The silent flight of owls could help suppress aircraft and turbine noise. A team from Chiba University in Japan has studied the unique features of owl wings that allow them to fly noiselessly.

The wings of these nocturnal creatures feature serrations on the leading edge, fringes on the trailing edge and velvet-like surfaces. Focusing on the serrations, Hao Liu and colleagues analysed owl-inspired feather wing models with and without the comb-like features to understand the role they play in noise suppression. “We wanted to understand how these features affect aerodynamic force production and noise reduction, and whether they could be applied elsewhere,” says Liu.

Wind-tunnel experiments

To study how air flows around an owl’s wing, the researchers used computational simulations, particle-image velocimetry (PIV) and wind-tunnel experiments. They found that the leading-edge serrations passively control the transition between streamline and turbulent air flows over the wings. At shallow wing angles, however, Liu and team also discovered there is a trade-off between force production and sound suppression, as the serrated edge reduces aerodynamic performance.

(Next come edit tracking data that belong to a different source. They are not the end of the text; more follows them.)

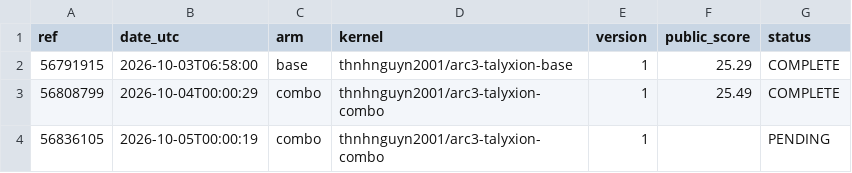
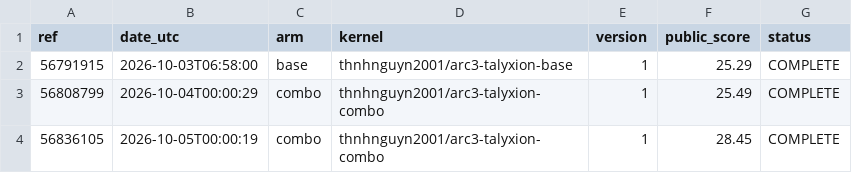
Before and after one commit to Thanh-Van-2001/arc3-gittins-scheduler, a CSV file: results/lb_submissions.csv, drawn as a sheet.

Commit message:
LB: combo #2 = 28.45

```diff
--- a/results/lb_submissions.csv
+++ b/results/lb_submissions.csv
@@ -3,2 +3,2 @@ ref,date_utc,arm,kernel,version,public_score,status
 56808799,2026-10-04T00:00:29,combo,thnhnguyn2001/arc3-talyxion-combo,1,25.49,COMPLETE
-56836105,2026-10-05T00:00:19,combo,thnhnguyn2001/arc3-talyxion-combo,1,,PENDING
+56836105,2026-10-05T00:00:19,combo,thnhnguyn2001/arc3-talyxion-combo,1,28.45,COMPLETE
```
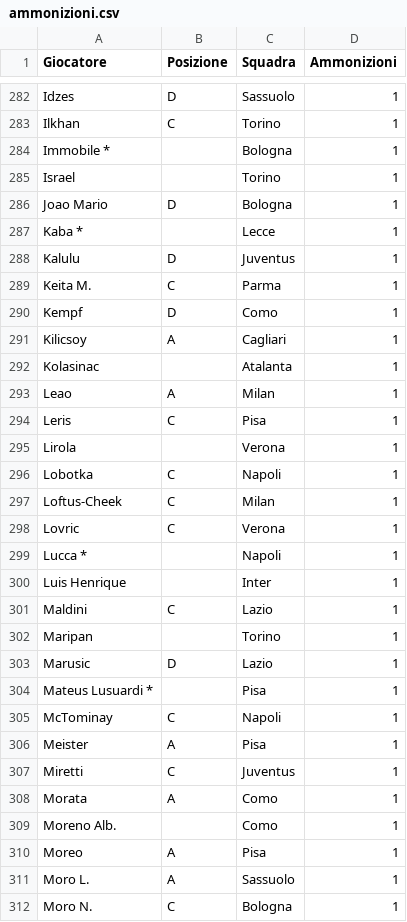
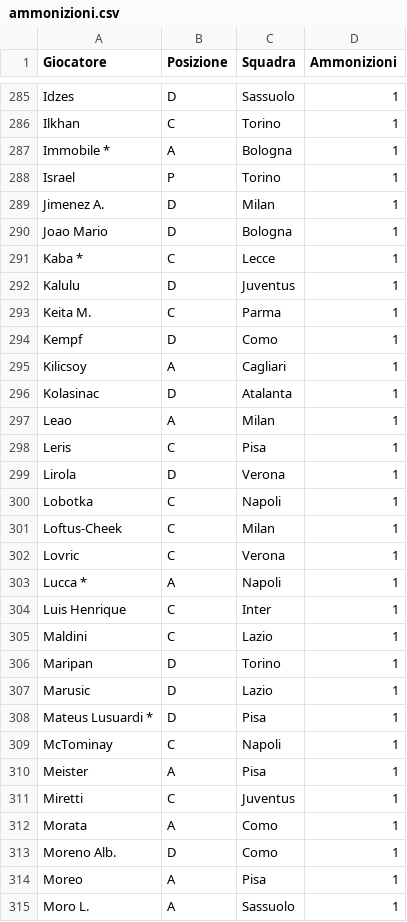
Before and after one commit to etilonii/FantaPortoscuso, a CSV file: data/stats/ammonizioni.csv, drawn as a sheet; only a part is shown, gaps mark what is left out; the shorter side is filled out with more unchanged rows; the diff covers the shown part only.

Commit message:
fix: restore stats csv baseline after accidental runtime update

```diff
--- a/data/stats/ammonizioni.csv
+++ b/data/stats/ammonizioni.csv
@@ -283,6 +286,7 @@ Idzes,D,Sassuolo,1
 Ilkhan,C,Torino,1
-Immobile *,,Bologna,1
-Israel,,Torino,1
+Immobile *,A,Bologna,1
+Israel,P,Torino,1
+Jimenez A.,D,Milan,1
 Joao Mario,D,Bologna,1
-Kaba *,,Lecce,1
+Kaba *,C,Lecce,1
 Kalulu,D,Juventus,1
@@ -291,6 +295,6 @@ Kempf,D,Como,1
 Kilicsoy,A,Cagliari,1
-Kolasinac,,Atalanta,1
+Kolasinac,D,Atalanta,1
 Leao,A,Milan,1
 Leris,C,Pisa,1
-Lirola,,Verona,1
+Lirola,D,Verona,1
 Lobotka,C,Napoli,1
@@ -298,8 +302,8 @@ Loftus-Cheek,C,Milan,1
 Lovric,C,Verona,1
-Lucca *,,Napoli,1
-Luis Henrique,,Inter,1
+Lucca *,A,Napoli,1
+Luis Henrique,C,Inter,1
 Maldini,C,Lazio,1
-Maripan,,Torino,1
+Maripan,D,Torino,1
 Marusic,D,Lazio,1
-Mateus Lusuardi *,,Pisa,1
+Mateus Lusuardi *,D,Pisa,1
 McTominay,C,Napoli,1
@@ -308,3 +312,3 @@ Miretti,C,Juventus,1
 Morata,A,Como,1
-Moreno Alb.,,Como,1
+Moreno Alb.,D,Como,1
 Moreo,A,Pisa,1
```
Also changed, not shown: 8 added rows, 4 removed rows, 1 moved row and 104 edited cells elsewhere in this file, data/statistiche_giocatori.csv, data/stats/assist.csv.
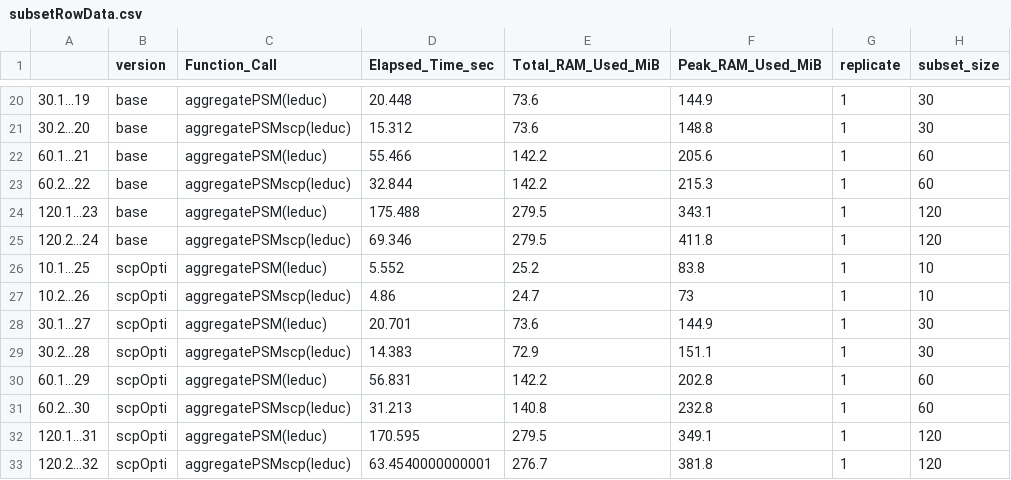
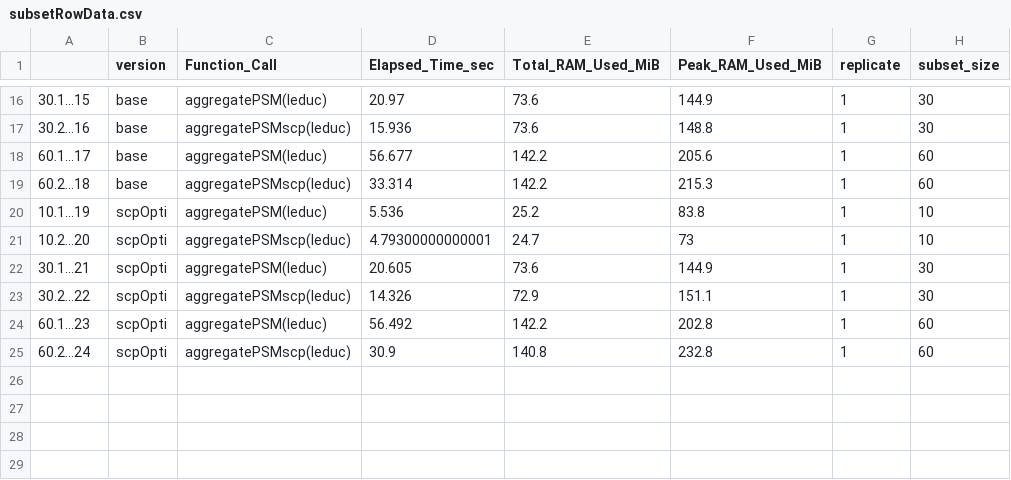
Before and after one commit to UCLouvain-CBIO/2024-mth-leopold-guyot, a CSV file: dataOutput/optimisationsBench/subsetRowData.csv, drawn as a sheet; only a part is shown, gaps mark what is left out; the diff covers the shown part only.

```diff
--- a/dataOutput/optimisationsBench/subsetRowData.csv
+++ b/dataOutput/optimisationsBench/subsetRowData.csv
@@ -20,14 +16,10 @@
-"30.1...19","base","aggregatePSM(leduc)",20.448,73.6,144.9,1,30
-"30.2...20","base","aggregatePSMscp(leduc)",15.312,73.6,148.8,1,30
-"60.1...21","base","aggregatePSM(leduc)",55.466,142.2,205.6,1,60
-"60.2...22","base","aggregatePSMscp(leduc)",32.844,142.2,215.3,1,60
-"120.1...23","base","aggregatePSM(leduc)",175.488,279.5,343.1,1,120
-"120.2...24","base","aggregatePSMscp(leduc)",69.346,279.5,411.8,1,120
-"10.1...25","scpOpti","aggregatePSM(leduc)",5.552,25.2,83.8,1,10
-"10.2...26","scpOpti","aggregatePSMscp(leduc)",4.86,24.7,73,1,10
-"30.1...27","scpOpti","aggregatePSM(leduc)",20.701,73.6,144.9,1,30
-"30.2...28","scpOpti","aggregatePSMscp(leduc)",14.383,72.9,151.1,1,30
-"60.1...29","scpOpti","aggregatePSM(leduc)",56.831,142.2,202.8,1,60
-"60.2...30","scpOpti","aggregatePSMscp(leduc)",31.213,140.8,232.8,1,60
-"120.1...31","scpOpti","aggregatePSM(leduc)",170.595,279.5,349.1,1,120
-"120.2...32","scpOpti","aggregatePSMscp(leduc)",63.4540000000001,276.7,381.8,1,120
+"30.1...15","base","aggregatePSM(leduc)",20.97,73.6,144.9,1,30
+"30.2...16","base","aggregatePSMscp(leduc)",15.936,73.6,148.8,1,30
+"60.1...17","base","aggregatePSM(leduc)",56.677,142.2,205.6,1,60
+"60.2...18","base","aggregatePSMscp(leduc)",33.314,142.2,215.3,1,60
+"10.1...19","scpOpti","aggregatePSM(leduc)",5.536,25.2,83.8,1,10
+"10.2...20","scpOpti","aggregatePSMscp(leduc)",4.79300000000001,24.7,73,1,10
+"30.1...21","scpOpti","aggregatePSM(leduc)",20.605,73.6,144.9,1,30
+"30.2...22","scpOpti","aggregatePSMscp(leduc)",14.326,72.9,151.1,1,30
+"60.1...23","scpOpti","aggregatePSM(leduc)",56.492,142.2,202.8,1,60
+"60.2...24","scpOpti","aggregatePSMscp(leduc)",30.9,140.8,232.8,1,60
```
Also changed, not shown: 4 removed rows and 27 edited cells elsewhere in this file, dataOutput/optimisationsBench/noSubsetRowData.csv.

The team hope the work, published in Bioinspiration and Biomimetrics, may have industrial applications. "These owl-inspired leading-edge serrations, if applied to wind-turbine blades, aircraft wings or drone rotors, could provide a useful biomimetic design for flow control and noise reduction,” explains Liu, "At a time when issues of noise are one of the main barriers to the building of wind turbines, for example, a method for reducing the noise they generate is most welcome."